"So far, we've built classification models for both episodic and chronic migraines, using structural as well as functional data and a combination of the two," Dr. Schwedt says.

In a study published in the August 2017 issue of Cephalagia, Dr. Schwedt and colleagues used machine-learning techniques and data from resting-state functional MRI of pain-processing regions to develop biomarkers that distinguish between individuals with migraine and healthy controls. Six brain regions — the bilateral amygdala, right middle temporal, posterior insula, middle cingulate and left ventromedial prefrontal — had the most discriminative power.

The researchers were able to classify individual brain MRIs as belonging to a person with migraine or a healthy control with an overall accuracy of 81 percent and a best accuracy of 86 percent. Migraineurs with longer disease durations were classified more accurately than those with shorter disease durations.

"We can look at the functional MRI and tell you with greater than 80 percent accuracy whether that MRI belongs to somebody who has chronic versus episodic migraine, or chronic migraine versus a healthy control," Dr. Schwedt says.

In a subsequent study published in the July 2017 edition of Headache, structural MRIs measured regional cortical thickness, volumes and cortical surface areas in the brains of migraineurs and healthy controls. Automatic data-driven analysis clustered the MRIs into two subgroups. People with migraine in the first subgroup had more severe allodynia symptoms during migraine attacks, more years with migraine and higher Migraine Disability Assessment scores. Headache frequency and aura status weren't significantly different between the two subgroups.

"Allodynia occurs in the majority of people during a migraine attack. It's been suggested that allodynia might affect migraine treatment response and disease prognosis, and our study suggests that it affects brain structure," Dr. Schwedt notes. "The presence or severity of allodynia could be considered when defining migraine subgroups."

The imaging studies may also shed light on whether anomalies in brain structure or function are present at birth or result from migraine attacks. "We have found that the more severe a person's migraines, the greater accuracy we have classifying that person according to brain MRIs. That probably means that the brain changes occur secondary to recurrent attacks," Dr. Schwedt says. "But it's possible that certain brain structures or functions at baseline predispose a person to migraine.

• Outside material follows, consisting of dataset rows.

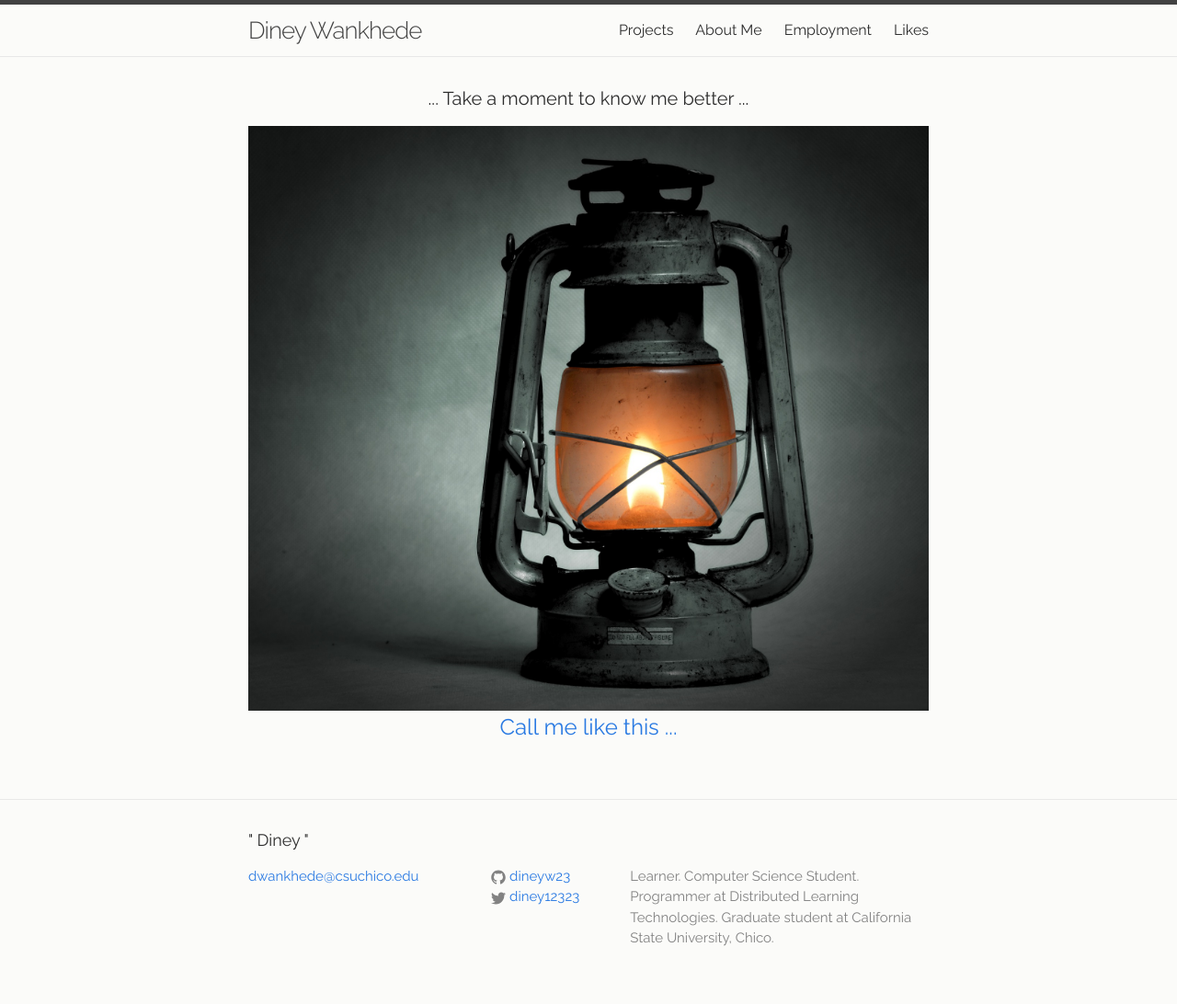
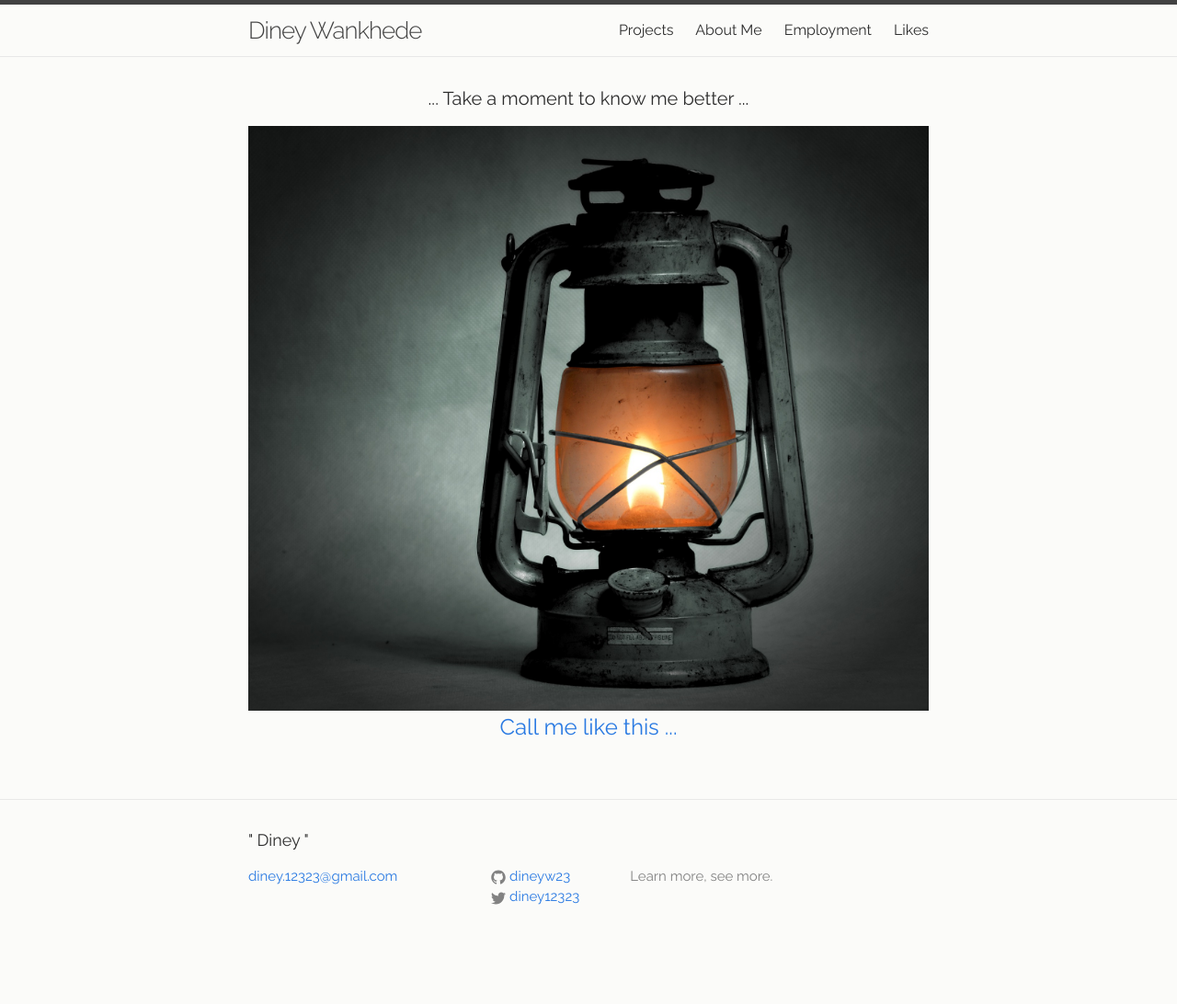
Before and after one commit to dineyw23/dineyw23.github.io, a Jekyll site: the page built from index.html, in a window 1280 px wide. Shown: the whole page at 92% size. Built offline with Jekyll 4.4.1, drawn with Linux system fonts in a browser that asks for light colours; after the commit the page ends 1047 px from its top, so only the background shows below that.

Commit message:
_config updates

```diff
--- a/_config.yml
+++ b/_config.yml
@@ -7,12 +7,10 @@
 
 # Site settings
 title: Diney Wankhede
-email: dwankhede@csuchico.edu
+email: diney.12323@gmail.com
 
 description: > # this means to ignore newlines until "baseurl:"
-  Learner. Computer Science Student.
-  Programmer at Distributed Learning Technologies.
-  Graduate student at California State University, Chico.
+  Learn more, see more.
 baseurl: ""  # the subpath of your site, e.g. /blog
 url: "http://dineyw23.github.io" # the base hostname & protocol for your site
 twitter_username: diney12323
```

We need large, longitudinal studies to determine directionality."

Another focus of research compares MRIs of people with migraine and people with post-traumatic headaches. Although symptoms are often similar or identical for both types of headache, the researchers have found differences in brain structure between the two groups. "That suggests there might be differences in the underlying pathophysiology of migraine and post-traumatic headache," Dr. Schwedt says.

"Our ultimate goal is to identify objective differences among people with migraine and other headache types that predict treatment responses and allow us to provide more-targeted therapies for these patients," he says.

For more information

Chong CD, et al. Migraine classification using magnetic resonance imaging resting-state functional connectivity data. Cephalalgia. 2017;37:828.

Schwedt TJ, et al. Migraine subclassification via a data-driven automated approach using multimodality factor mixture modeling of brain structure measurements. Headache. 2017;57:1051.